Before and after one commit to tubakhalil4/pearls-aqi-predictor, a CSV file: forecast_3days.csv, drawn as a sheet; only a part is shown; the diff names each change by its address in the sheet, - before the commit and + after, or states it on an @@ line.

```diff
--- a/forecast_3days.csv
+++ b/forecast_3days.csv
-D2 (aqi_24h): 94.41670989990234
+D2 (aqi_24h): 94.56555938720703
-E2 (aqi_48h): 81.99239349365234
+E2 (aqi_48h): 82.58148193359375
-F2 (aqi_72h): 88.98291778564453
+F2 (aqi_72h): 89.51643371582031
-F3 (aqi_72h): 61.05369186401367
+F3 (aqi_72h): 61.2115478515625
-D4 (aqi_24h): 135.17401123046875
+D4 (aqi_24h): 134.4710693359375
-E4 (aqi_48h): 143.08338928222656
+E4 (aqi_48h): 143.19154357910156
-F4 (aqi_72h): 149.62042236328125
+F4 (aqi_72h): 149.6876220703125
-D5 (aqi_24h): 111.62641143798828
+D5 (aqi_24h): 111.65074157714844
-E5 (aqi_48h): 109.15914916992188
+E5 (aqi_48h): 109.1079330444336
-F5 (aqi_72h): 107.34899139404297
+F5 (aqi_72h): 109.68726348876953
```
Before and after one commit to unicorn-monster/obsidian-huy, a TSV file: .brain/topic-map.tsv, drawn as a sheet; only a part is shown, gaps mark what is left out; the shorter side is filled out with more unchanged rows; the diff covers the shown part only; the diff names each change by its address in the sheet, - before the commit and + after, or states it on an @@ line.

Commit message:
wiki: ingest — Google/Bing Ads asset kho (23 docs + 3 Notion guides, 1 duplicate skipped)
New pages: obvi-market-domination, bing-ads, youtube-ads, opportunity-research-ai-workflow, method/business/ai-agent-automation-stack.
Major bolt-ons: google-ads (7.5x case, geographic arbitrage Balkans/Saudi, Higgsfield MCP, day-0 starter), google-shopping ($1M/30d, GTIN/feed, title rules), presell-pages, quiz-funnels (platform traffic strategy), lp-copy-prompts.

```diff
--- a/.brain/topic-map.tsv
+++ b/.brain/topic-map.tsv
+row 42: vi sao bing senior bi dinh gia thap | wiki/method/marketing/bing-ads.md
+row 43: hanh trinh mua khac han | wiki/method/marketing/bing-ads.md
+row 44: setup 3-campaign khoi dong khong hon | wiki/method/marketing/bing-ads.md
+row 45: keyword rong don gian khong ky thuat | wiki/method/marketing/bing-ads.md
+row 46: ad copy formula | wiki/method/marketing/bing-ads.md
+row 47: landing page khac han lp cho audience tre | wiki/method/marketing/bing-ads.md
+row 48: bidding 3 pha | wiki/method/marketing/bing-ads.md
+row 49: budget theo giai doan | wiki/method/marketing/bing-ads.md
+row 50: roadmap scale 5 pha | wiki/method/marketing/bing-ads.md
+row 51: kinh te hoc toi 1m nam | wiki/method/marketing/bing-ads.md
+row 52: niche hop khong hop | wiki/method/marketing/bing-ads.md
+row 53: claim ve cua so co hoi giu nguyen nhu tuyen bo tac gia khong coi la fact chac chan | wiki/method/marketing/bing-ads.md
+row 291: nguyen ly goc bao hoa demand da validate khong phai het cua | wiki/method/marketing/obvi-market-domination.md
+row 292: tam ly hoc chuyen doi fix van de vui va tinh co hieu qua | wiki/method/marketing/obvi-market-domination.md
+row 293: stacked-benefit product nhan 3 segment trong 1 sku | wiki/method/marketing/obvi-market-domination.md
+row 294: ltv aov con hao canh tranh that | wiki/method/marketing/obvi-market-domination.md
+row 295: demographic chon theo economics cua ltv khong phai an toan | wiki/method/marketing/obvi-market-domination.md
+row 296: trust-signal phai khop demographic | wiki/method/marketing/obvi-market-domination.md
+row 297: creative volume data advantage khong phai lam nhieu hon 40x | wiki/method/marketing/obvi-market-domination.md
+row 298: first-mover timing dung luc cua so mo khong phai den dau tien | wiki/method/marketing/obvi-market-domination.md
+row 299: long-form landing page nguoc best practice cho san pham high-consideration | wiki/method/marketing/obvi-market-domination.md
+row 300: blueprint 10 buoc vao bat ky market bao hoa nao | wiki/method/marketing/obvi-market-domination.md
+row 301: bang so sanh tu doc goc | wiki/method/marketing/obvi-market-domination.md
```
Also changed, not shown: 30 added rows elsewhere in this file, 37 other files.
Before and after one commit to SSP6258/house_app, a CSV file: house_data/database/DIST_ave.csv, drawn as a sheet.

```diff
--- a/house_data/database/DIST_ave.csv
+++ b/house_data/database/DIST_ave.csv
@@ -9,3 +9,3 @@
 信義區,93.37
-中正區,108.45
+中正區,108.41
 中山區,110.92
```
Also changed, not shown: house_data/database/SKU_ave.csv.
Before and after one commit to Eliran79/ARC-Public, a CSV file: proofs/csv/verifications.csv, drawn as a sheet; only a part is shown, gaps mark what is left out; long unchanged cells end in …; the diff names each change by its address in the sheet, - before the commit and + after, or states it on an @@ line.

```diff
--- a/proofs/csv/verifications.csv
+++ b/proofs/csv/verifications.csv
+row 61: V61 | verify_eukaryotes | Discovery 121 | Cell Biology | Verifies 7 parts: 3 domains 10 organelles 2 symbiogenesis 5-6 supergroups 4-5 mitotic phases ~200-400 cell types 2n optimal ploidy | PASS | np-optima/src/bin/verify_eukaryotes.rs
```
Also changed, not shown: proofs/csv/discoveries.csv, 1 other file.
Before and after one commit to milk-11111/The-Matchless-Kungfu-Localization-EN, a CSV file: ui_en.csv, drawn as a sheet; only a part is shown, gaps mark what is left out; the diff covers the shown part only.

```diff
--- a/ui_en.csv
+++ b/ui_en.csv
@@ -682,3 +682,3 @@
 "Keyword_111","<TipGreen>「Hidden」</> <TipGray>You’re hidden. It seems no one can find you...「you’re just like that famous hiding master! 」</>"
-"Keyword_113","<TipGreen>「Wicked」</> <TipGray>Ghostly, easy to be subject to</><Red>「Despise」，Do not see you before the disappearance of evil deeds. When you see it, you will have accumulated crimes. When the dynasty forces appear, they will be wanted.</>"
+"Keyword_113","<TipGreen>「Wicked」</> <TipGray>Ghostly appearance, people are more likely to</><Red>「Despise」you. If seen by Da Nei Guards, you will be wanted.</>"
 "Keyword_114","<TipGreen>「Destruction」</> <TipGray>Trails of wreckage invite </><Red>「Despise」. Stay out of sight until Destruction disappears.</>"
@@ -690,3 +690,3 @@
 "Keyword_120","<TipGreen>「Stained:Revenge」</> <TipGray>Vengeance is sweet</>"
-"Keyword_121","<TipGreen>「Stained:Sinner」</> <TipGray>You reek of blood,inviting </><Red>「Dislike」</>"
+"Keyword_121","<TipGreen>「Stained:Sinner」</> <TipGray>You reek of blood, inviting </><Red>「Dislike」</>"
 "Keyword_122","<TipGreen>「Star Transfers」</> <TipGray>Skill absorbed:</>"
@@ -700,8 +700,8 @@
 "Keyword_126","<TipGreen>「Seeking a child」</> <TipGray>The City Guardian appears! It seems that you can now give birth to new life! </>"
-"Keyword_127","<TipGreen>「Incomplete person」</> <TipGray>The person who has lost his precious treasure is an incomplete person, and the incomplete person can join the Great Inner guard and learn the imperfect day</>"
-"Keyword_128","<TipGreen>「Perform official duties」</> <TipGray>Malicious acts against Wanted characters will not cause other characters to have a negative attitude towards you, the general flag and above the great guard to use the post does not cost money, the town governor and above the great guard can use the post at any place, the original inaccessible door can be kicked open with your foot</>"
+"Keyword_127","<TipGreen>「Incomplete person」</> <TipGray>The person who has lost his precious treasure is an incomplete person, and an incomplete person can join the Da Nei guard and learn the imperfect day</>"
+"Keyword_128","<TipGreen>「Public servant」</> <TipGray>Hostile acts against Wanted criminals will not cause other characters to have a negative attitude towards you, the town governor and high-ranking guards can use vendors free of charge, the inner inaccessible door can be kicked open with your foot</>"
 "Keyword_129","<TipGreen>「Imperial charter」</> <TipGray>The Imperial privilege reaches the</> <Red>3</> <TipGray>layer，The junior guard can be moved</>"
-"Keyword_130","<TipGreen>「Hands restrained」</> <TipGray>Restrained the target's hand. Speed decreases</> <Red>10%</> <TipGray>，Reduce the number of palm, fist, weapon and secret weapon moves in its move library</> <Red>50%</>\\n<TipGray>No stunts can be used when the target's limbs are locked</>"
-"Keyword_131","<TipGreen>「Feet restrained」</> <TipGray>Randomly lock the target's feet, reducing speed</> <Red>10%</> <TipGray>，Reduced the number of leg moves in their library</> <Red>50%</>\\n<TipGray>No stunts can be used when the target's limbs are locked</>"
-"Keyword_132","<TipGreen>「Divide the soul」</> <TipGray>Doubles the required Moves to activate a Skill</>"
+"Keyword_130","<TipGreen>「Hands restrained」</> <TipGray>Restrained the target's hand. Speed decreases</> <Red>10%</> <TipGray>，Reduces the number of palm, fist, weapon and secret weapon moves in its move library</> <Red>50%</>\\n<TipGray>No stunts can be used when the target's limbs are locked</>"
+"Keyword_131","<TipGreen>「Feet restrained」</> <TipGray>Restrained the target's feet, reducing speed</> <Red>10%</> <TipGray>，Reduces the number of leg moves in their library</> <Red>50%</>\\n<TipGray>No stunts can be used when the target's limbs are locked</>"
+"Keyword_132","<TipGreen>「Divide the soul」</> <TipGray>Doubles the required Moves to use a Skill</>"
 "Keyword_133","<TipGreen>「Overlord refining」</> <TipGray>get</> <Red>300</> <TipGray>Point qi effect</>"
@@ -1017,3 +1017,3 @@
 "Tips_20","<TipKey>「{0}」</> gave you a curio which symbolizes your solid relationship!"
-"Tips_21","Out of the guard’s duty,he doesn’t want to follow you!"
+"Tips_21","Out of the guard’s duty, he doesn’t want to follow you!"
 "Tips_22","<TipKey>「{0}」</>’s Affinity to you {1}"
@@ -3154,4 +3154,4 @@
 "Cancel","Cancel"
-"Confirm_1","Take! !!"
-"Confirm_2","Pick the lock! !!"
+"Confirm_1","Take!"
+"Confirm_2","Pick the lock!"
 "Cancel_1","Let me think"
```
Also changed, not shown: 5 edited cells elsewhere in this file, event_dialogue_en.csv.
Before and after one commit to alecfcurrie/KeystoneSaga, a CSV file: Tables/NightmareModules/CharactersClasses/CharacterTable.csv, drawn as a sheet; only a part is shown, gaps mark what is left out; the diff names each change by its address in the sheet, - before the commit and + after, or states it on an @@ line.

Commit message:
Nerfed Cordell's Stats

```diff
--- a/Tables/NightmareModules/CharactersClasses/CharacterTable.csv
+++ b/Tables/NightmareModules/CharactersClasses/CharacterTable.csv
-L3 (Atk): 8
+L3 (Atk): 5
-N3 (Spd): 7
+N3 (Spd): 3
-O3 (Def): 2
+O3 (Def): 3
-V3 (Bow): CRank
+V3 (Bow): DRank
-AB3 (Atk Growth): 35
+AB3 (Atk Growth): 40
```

···

▶ **WHAT IS EXPECTED**
Write out every line of the data that holds the word "Hands".

▶ **COMPLETED EXERCISE**
-"Keyword_130","<TipGreen>「Hands restrained」</> <TipGray>Restrained the target's hand. Speed decreases</> <Red>10%</> <TipGray>，Reduce the number of palm, fist, weapon and secret weapon moves in its move library</> <Red>50%</>\\n<TipGray>No stunts can be used when the target's limbs are locked</>"
+"Keyword_130","<TipGreen>「Hands restrained」</> <TipGray>Restrained the target's hand. Speed decreases</> <Red>10%</> <TipGray>，Reduces the number of palm, fist, weapon and secret weapon moves in its move library</> <Red>50%</>\\n<TipGray>No stunts can be used when the target's limbs are locked</>"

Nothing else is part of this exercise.